Martha Tuck Rozett

Professor Emerita and Collins Fellow

Ph.D., Michigan

Renaissance Literature, Shakespeare Studies

Constructing a World: Shakespeare's England and the New Historical Fiction

Martha Tuck Rozett gracefully handles a great deal of material with economy and precision, at once rehearsing traditional views of the subject while also offering an adventurous review of the con-temporary scene. Though the subject of historical fiction has been a topic of interest for many years, no one to my knowledge has managed to deal so effectively as Rozett does with the postmodern development of what she calls the New Historical Fiction.

- George Garrett, author of Death of the Fox

Taking its title from Umberto Eco's postscript to The Name of the Rose, the novel that inaugurated the New Historical Fiction in the early 1980s, Constructing a World, professor Rozett's latest study, provides a guide to the genre's defining characteristics. It also serves as a lively account of the way Shakespeare, Marlowe, Raleigh, Queen Elizabeth I, and their con-temporaries have been depicted by such writers as Anthony Burgess, George Garrett, Patricia Finney, Barry Unsworth, and Rosalind Miles. Innovative historical novels written during the past two or three decades have transformed the genre, producing some extraordinary bestsellers as well as less widely read serious fiction. Shakespearean scholar Martha Tuck Rozett engages in an ongoing conversation about the genre of historical fiction, drawing attention to the metacommentary contained in “Afterwords” or "Historical Notes"; the imaginative reconstruction of the diction and mentality of the past; the way Shakespearean phrases, names, and themes are appropriated; and the counterfactual scenarios writers invent as they reinvent the past.

Academic Profile

Martha T. Rozett is a professor of English at the University at Albany, SUNY, where she has taught and served in various administrative capacities since 1973. In May 2002 she was named a Collins Fellow, the university’s major award for service. She received a BA in English from Harvard University and a PhD in English from The University of Michigan. Her teaching focuses mainly on Shakespeare and on contemporary historical fiction. She is active in the English department graduate program and regularly teaches graduate seminars on Shakespeare: Sources and Offshoots, Writing and Revision, Teaching Shakespeare, and The New Historical Fiction. Rozett has served as Director of Graduate Studies, MA Advisor, Director of Undergraduate Studies, and Associate Dean of Humanities and Fine Arts in the course of her career at Albany. Her activities in the Albany community include serving on the Education Committee of Capital Repertory Theatre and on the Board and the Education Committee of Congregation B’nai Shalom, and serving as a judge for the English Speaking Union’s regional Shakespeare competition. She is also a member of the board of Capital Repertory Theatre in Albany.

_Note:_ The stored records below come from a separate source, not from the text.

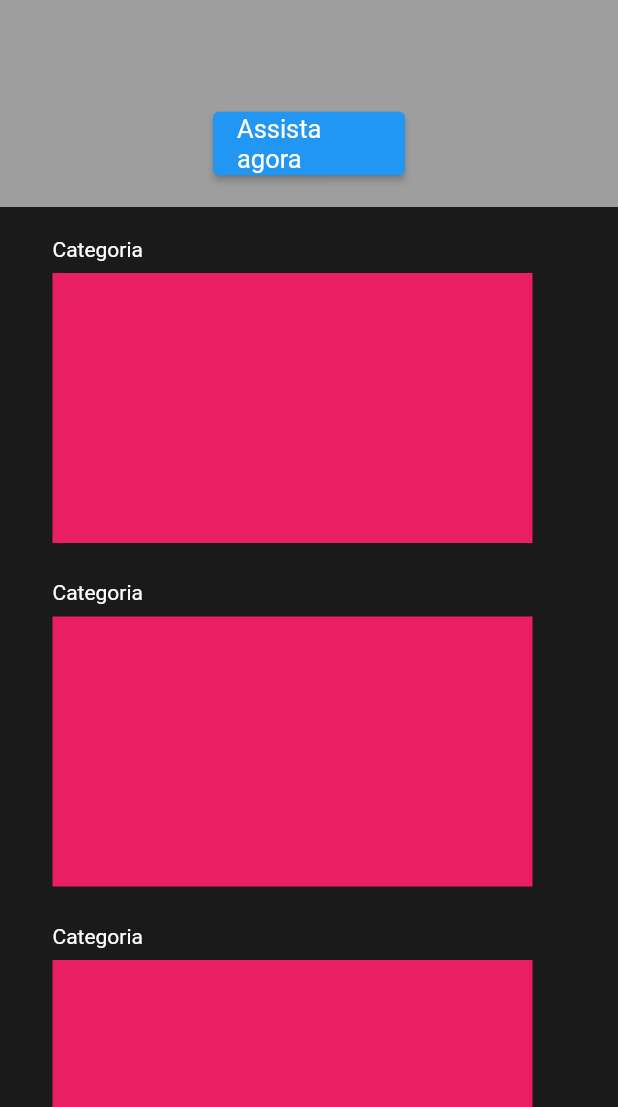
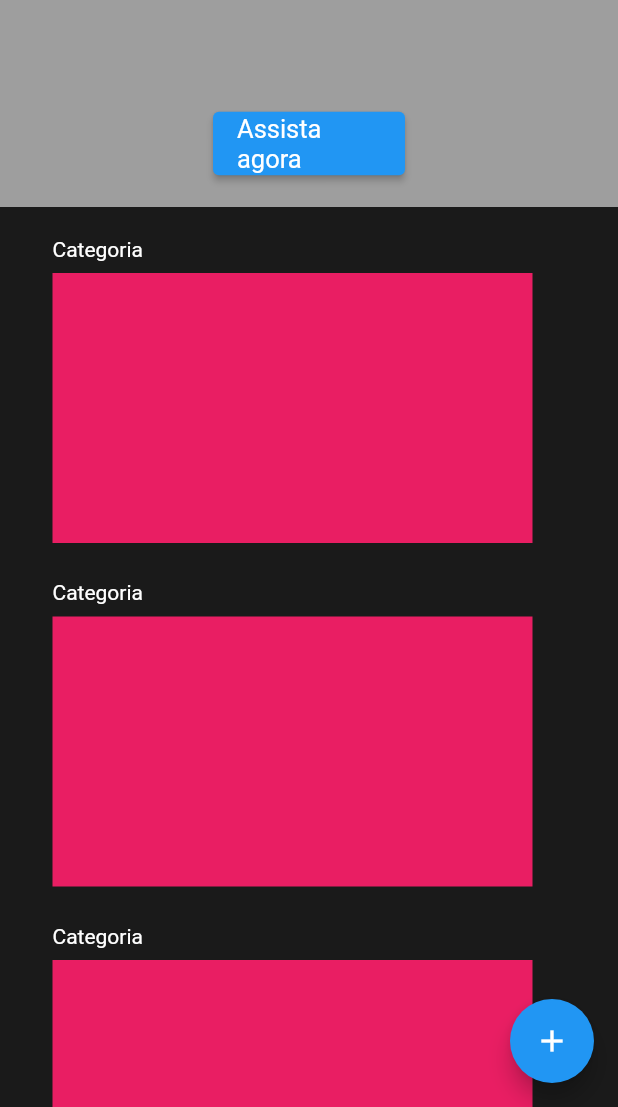
Before and after one commit to Wercton/AstroFlix, a Flutter app: the screen it shows after launch, on a phone screen of 412 x 824 dp, the part 129-1236 px from its top. Run offline on Flutter 3.47's test engine with Material 2 defaults, Android fonts, the phone set to English and light mode, and no system bars; Roboto replaces fonts that are missing (Bebas Neue).

Commit message:
feat: adicionado FloatingActionButton

```diff
--- a/lib/main.dart
+++ b/lib/main.dart
@@ -37,6 +37,8 @@
           Video(),
         ],
       ),
+      floatingActionButton:
+          FloatingActionButton(onPressed: () {}, child: const Icon(Icons.add)),
     );
   }
 }
```
Also changed, not shown: pubspec.lock, 1 other file.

Martha publishes widely on Shakespeare and Shakespeare pedagogy and, more recently, on historical fiction. Her books include THE DOCTRINE OF ELECTION AND THE EMERGENCE OF ELIZABETHAN TRAGEDY (1984), TALKING BACK TO SHAKESPEARE (1994) and CONSTRUCTING A WORLD: SHAKESPEARE’S ENGLAND AND THE NEW HISTORICAL FICTION (2003). She also reviews books for Shakespeare Quarterly and performances of Shakespeare plays for Shakespeare Bulletin. She takes an active interest in the teaching of Shakespeare to young people and offers workshops for theatre-related arts-in-education programs in New York City.